Rethinking engagement: why our current approach is back to front.
Human beings seek to “know” how a particular thing works in one of two ways:
- By looking at the thing “in and of itself”; or
- With reference to the things’ particular context, and how changing context causes the thing to react.
Why is this important? Well, today’s approaches to employee engagement focus on the impact of the environment on the employee to determine what is or what is not engaging, rather than focusing on what we know about how humans are wired to be in the world and designing for that. That is, we are going ‘outside in’ to develop an approach to engagement, rather than ‘inside out’; we’re coming up with frameworks to control context based on our engagement experiments, rather than frameworks that reflect a deep comprehension of humanity “in and of itself”.
Engagement is, first and foremost, a psychological issue: it is literally the degree of connectedness that a ‘self’ feels to something outside of its self. A deep understanding of the human psyche is necessary to reliably design organisations, systems and processes that will engage people.
This article focuses on an "inside out" approach, by looking at what we do know about the human psyche, and how that should inform our approaches to creating environments where employees experience real engagement.
We can understand many things about the wiring of human beings by looking at their behaviour, which, of course, is driven by their biology:
1. Human beings are biologically wired to make social connections: we literally develop (physically and psychologically) through connection with others. This wiring also makes sense from an evolutionary perspective: we’re more likely to survive if we’re in packs. Organisations are simply groups of people working together in a configuration that is designed to produce a particular outcome. The most significant part of that sentence is “people” and “working together”. That is, relationships - what humans psychologically need to connect, how they relate, how they experience safety in relationships etc - have an enormous impact on organisational outcomes.

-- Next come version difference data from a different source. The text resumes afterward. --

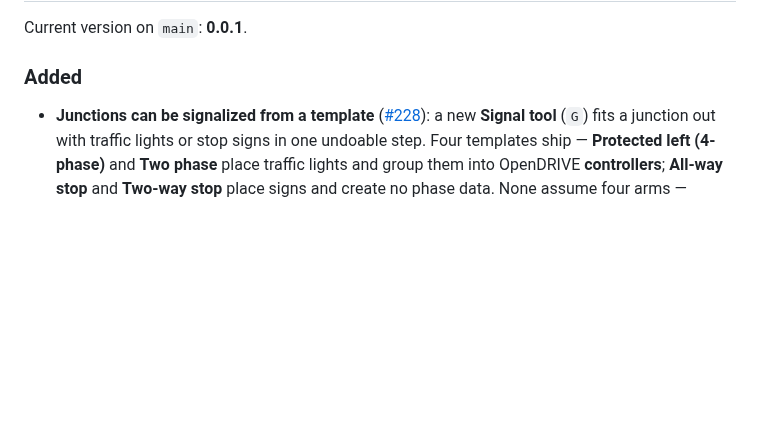
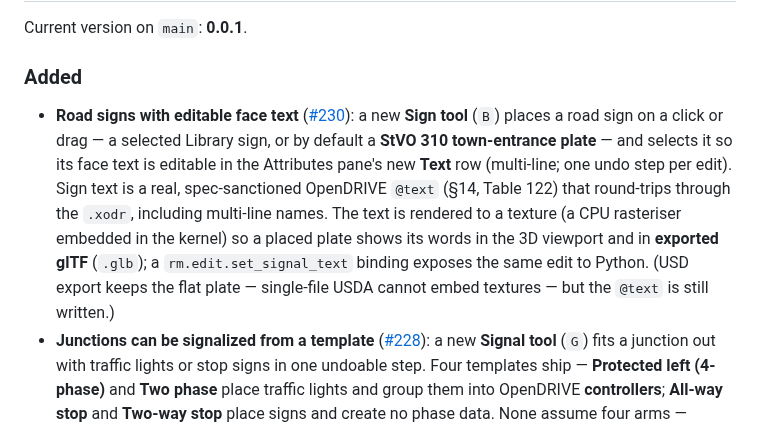
Before and after one commit to Robomous/RoadMaker, a Markdown page: CHANGELOG.md, the part around the change. Rendered like a GitHub page; blank space fills up the shorter version.

```diff
--- a/CHANGELOG.md
+++ b/CHANGELOG.md
@@ -19,6 +19,18 @@ and this project adheres to [Semantic Versioning](https://semver.org/spec/v2.0.0
 Current version on `main`: **0.0.1**.
 
 ### Added
+- **Road signs with editable face text**
+  ([#230](https://github.com/Robomous/RoadMaker/issues/230)): a new **Sign
+  tool** (`B`) places a road sign on a click or drag — a selected Library sign,
+  or by default a **StVO 310 town-entrance plate** — and selects it so its face
+  text is editable in the Attributes pane's new **Text** row (multi-line; one
+  undo step per edit). Sign text is a real, spec-sanctioned OpenDRIVE `@text`
+  (§14, Table 122) that round-trips through the `.xodr`, including multi-line
+  names. The text is rendered to a texture (a CPU rasteriser embedded in the
+  kernel) so a placed plate shows its words in the 3D viewport and in **exported
+  glTF** (`.glb`); a `rm.edit.set_signal_text` binding exposes the same edit to
+  Python. (USD export keeps the flat plate — single-file USDA cannot embed
+  textures — but the `@text` is still written.)
 - **Junctions can be signalized from a template**
   ([#228](https://github.com/Robomous/RoadMaker/issues/228)): a new **Signal
   tool** (`G`) fits a junction out with traffic lights or stop signs in one
```
Also changed, not shown: docs/user-guide/objects-signals.md (+23 -0 lines), 1 other file.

2. Human beings are biologically wired to make sense of their environment, so that they can reliably meet their needs, so that they can stay alive. There have been multiple models proposed for characterising human needs, which I don’t propose to go into. At their simplest, however, we note that humans have:
- needs which contribute directly to their survival (physical connection with other humans, food, water, shelter, air etc);
- needs that contribute indirectly to their survival (intimacy, love, play etc); and
- needs that contribute to psychological thriving (self-actualisation, creativity etc).
3. Once our direct and indirect survival needs are reliably meet for a period of time, human beings are wired to start thinking more broadly about their ‘self’ and their existence - that is, human beings move from sense-making to meaning-making. Sense-making is how we make sense of our environment; meaning-making is what we make everything that happens to us mean. This is when start thinking about “Why am I here?” and “What’s my purpose?” It’s when we start longing to express our authentic selves even though it might mean rejection from others; it's when we feel the urge to create. Whether or not you believe that life has any innate meaning, the reality is that the odds of your existence are so small as to be miraculous, and the odds of the variables that have gone in to shaping you and making up your life are similarly incredible. The outcome is that you are a completely unique being, with a completely unique contribution to make, and there is a part of you that absolutely wants to make your unique contribution.
So, engaging environments are those that meet our needs for:
- Connection with others;
- Certainty about how the environment works; and
- Making our individual Contribution.
Knowing this, we might start to ask ourselves of each design decision that we make:
- Do we think it’s likely that doing this thing will positively contribute to people’s sense of connection with others? Will it cause collaboration or competition? Does it encourage cross-functional approaches, or reward silo's? Does it create opportunities for people to form new relationships?
- Do we think it’s likely that doing this thing will positively contribute to people’s sense of certainty? Have we been clear as we can about how this is meant to work, or will we leave people frustrated and confused? Have we explained where people can find the information they might need? Have we clearly explained the rules of the game for people? Are we creating an environment that our employee population feels safe in? Do we walk our talk?
- Do we think it’s likely that doing this thing will positively contribute to people’s sense of contribution? Are we honouring the individual, here, or are we treating our employees like untrustworthy children or unimportant robots? Are we giving people the opportunity to grow? The opportunity to create? Are people empowered to be authentically themselves in this workplace?